This Is AuburnElectronic Theses and Dissertations

Measuring leadership competence in group therapy: Development of an adapted version of the Group Leadership Questionnaire

Date

2017-07-25

Author

Crozier, Erin F.

Type of Degree

PhD Dissertation

Department

Special Education, Rehabilitation, Counseling

Restriction Status

EMBARGOED

Restriction Type

Full

Date Available

07-24-2022

Abstract

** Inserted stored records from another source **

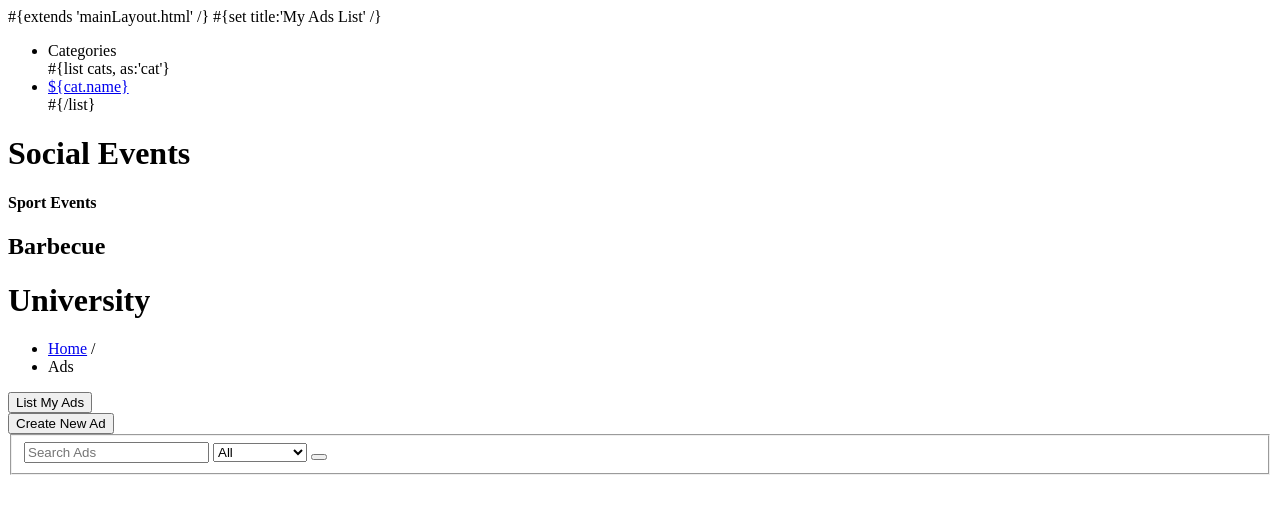
Repository: Maalejm/SEBA
Page: SlifeWebSite/app/views/Ads/index.html
These files come from the project's save history. The page is drawn as it stood at one moment and after the next save; the edit follows.
The browser window is 1280 px wide. The pictures show the whole page.

Above is the page before, as saved 2013-06-15 16:40:48.
Console error: SyntaxError: Invalid or unexpected token

### SlifeWebSite/app/views/Ads/index.html
#{extends 'mainLayout.html' /}
#{set title:'My Ads List' /}




<div class="container-fluid">
            <div class="row-fluid">
                <div class="span2">

                    <ul class="nav nav-list">
                        <li class="nav-header">Categories</li>

                        #{list cats, as:'cat'}
                         <li
                         %{ if(cat.id==1) { }%
                          class="active"
                         %{ } }%
                         ><a class="catNav" href="${cat.id}">${cat.name}</a></li>
                        #{/list}

                    </ul>

                    <div>
                    <h1><a>Social Events</a></h1><h4><a>Sport Events</a></h4><h2><a>Barbecue</a></h2><h1><a>University</a></h1><h1>
                    </div>
                    <!--Sidebar content-->
                </div>
                <div class="span10">
                    <ul class="breadcrumb">
                        <li><a href="#">Home</a> <span class="divider">/</span></li>
                        <li class="active">Ads</li>
                    </ul>

                    <div class="btn-group">
                        <button class="btn">List My Ads</button>
                    </div>

                    <div class="btn-group">
                        <button class="btn">Create New Ad</button>
                    </div>

                    <div class="span10 searchForm">

                            <fieldset>

                                <input name="search" class="span7" type="text" id="search"  placeholder="Search Ads" >
                                    <select id="category" class="span3">
                                        <option value="0">All</option>

                                        #{list cats, as:'cat'}
                                        <option value="${cat.id}">${cat.name}</option>
                                        #{/list}
                                    </select>

                                    <button type="submit" class="btn btn-primary"> <i class="icon-search icon-white"></i></button>
                           </fieldset>

                    </div>

                    <div  id="result">





           </div>



                    <!--Body content-->
                </div>
            </div>
        </div>





<script type="text/javascript" charset="${_response_encoding}">

    // Rebuild state

    $('#search').val(sessvars.search)
    //if(sessvars.page == undefined) {
        sessvars.page = 1
    //}

    //if(sessvars.firstPage == undefined) {
        sessvars.firstPage = 1
    //}

    //if(sessvars.lastPage == undefined) {
        sessvars.lastPage = 10
    //}


    // Search function
    var search = function() {


        loadData($('#search').val(),$('#category').val(),10)

    }

    var loadData=function(search,category,size){

    	sessvars.search = search
        sessvars.category = category
        sessvars.size =size //$('#size').val()
        var listAction = #{jsAction @list(':search',':category', ':size', ':page',':firstPage',':lastPage') /}
        $('#result').load(listAction({search: sessvars.search,category :sessvars.category , size: sessvars.size, page: sessvars.page
        	, firstPage: sessvars.firstPage, lastPage: sessvars.lastPage}), function() {


        })

    }

    // Events handler
    $('#submit').click(function() {
        sessvars.page = 1

        search()
    })
    $('#search').keyup(function() {
        sessvars.page = 1

        search()
    })

    $('#category').change(function() {
        sessvars.page = 1

        search()
    })


    $('#nextPage').live('click', function(e) {

    	pageinfo= $(this).attr('href').split(';');
    	sessvars.page =pageinfo[0]
        sessvars.firstPage=pageinfo[1]
        sessvars.lastPage=pageinfo[2]

        e.preventDefault()
        search()
    })

    $('#prePage').live('click', function(e) {
    	pageinfo= $(this).attr('href').split(';');
    	sessvars.page =pageinfo[0]
        sessvars.firstPage=pageinfo[1]
        sessvars.lastPage=pageinfo[2]

        e.preventDefault()
        search()
    })

    $('.pagebtn').live('click', function(e) {

    	pageinfo= $(this).attr('href').split(';');
    	sessvars.page =pageinfo[0]
        sessvars.firstPage=pageinfo[1]
        sessvars.lastPage=pageinfo[2]
        e.preventDefault()
        search()
    })


    $('.catNav').live('click', function(e) {



    	sessvars.page =1
        sessvars.firstPage=1
        sessvars.lastPage=10
        $('#search').val("")
        $('.catNav').parent().removeClass('active');
        $(this).parent().addClass('active');
    	e.preventDefault()

       loadData("",$(this).attr('href'),10)
    })

    // Init
    if(sessvars.search != undefined) {
        search()

    }

</script>

After the next save:
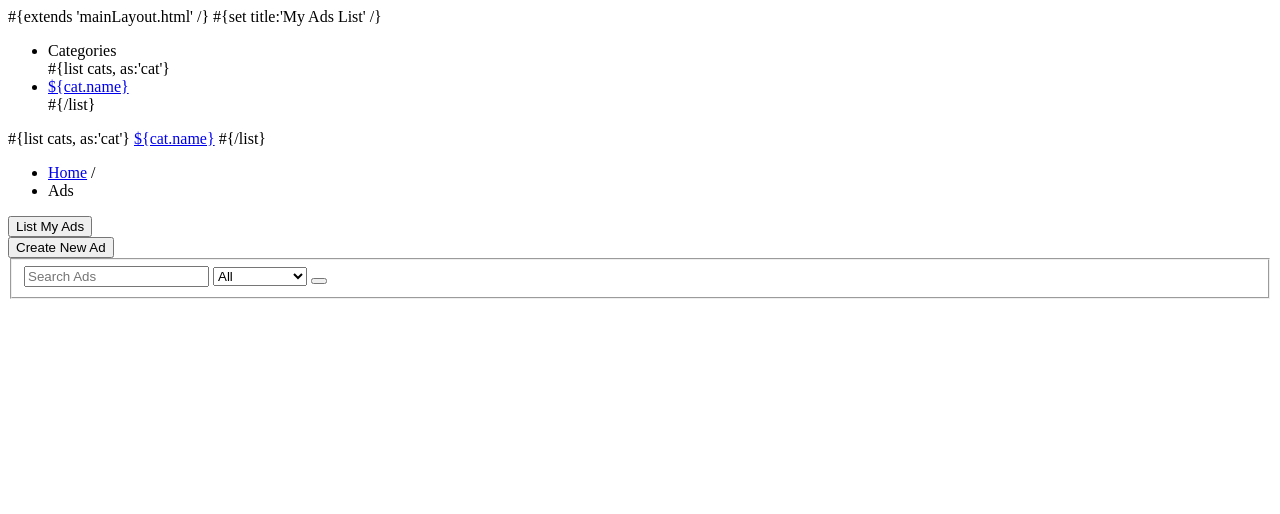
Saved 5 min 39 s later.
--- a/SlifeWebSite/app/views/Ads/index.html
+++ b/SlifeWebSite/app/views/Ads/index.html
@@ -22,7 +22,12 @@
                     </ul>
 
                     <div>
-                    <h1><a>Social Events</a></h1><h4><a>Sport Events</a></h4><h2><a>Barbecue</a></h2><h1><a>University</a></h1><h1>
+
+                      #{list cats, as:'cat'}
+                         <span><a class="catNav" href="${cat.id}">${cat.name}</a></span>
+                     #{/list}
+
+
                     </div>
                     <!--Sidebar content-->
                 </div>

To contribute to the active efforts of increasing consistency and availability of group psychotherapy training, the present study sought to adapt a measure of group leadership styles into a brief, written measure of knowledge and skills related to the provision of process-oriented group therapy. The Group Leadership Competency Questionnaire (GLCQ) consists of 10 scenarios that could occur in a process-oriented therapy group, with five response options per scenario. It was created by synthesizing the categorization of response options as excellent, moderate, or poor choices by 10 expert group therapists. Each GLCQ scenario was accompanied by two excellent response options, one moderate option, and two poor options, as determined by the aforementioned expert sample (N = 10). The GLCQ was given to group therapy experts (n = 60), trainees (n = 67), and novices (n = 80). Respondents were asked to choose the two best responses on each scenario, and each scenario yielded a total score of 0-4 (2 points for each excellent response, 1 point for a moderate response, and 0 points for each poor response). The mean total GLCQ score, calculated as the sum of all scenario scores, was significantly different across groups, Welch’s F(2, 134.624) = 315.285, p < .001. The mean score of experts (M = 37.4, SD = 1.9) was higher than that of trainees (M = 35.8, SD = 2.3, p < .001). Likewise, the mean for experts was higher than that of novices (M = 24.3, SD = 4.1, p < .001) and the trainee mean was higher than the novice mean (p < .001). The internal consistency of the GLCQ across the combined sample was high (α = .88), although it was low for experts (α = .44), trainees (α = .52), and novices (α = .48) when sample scores were analyzed separately. Data on response speed, completion rates, and completion time are also reported. Analysis of the completion time data suggested that the GLCQ can be completed in approximately 10 minutes. These data provide promising indicators for the utility of the GLCQ in research and training.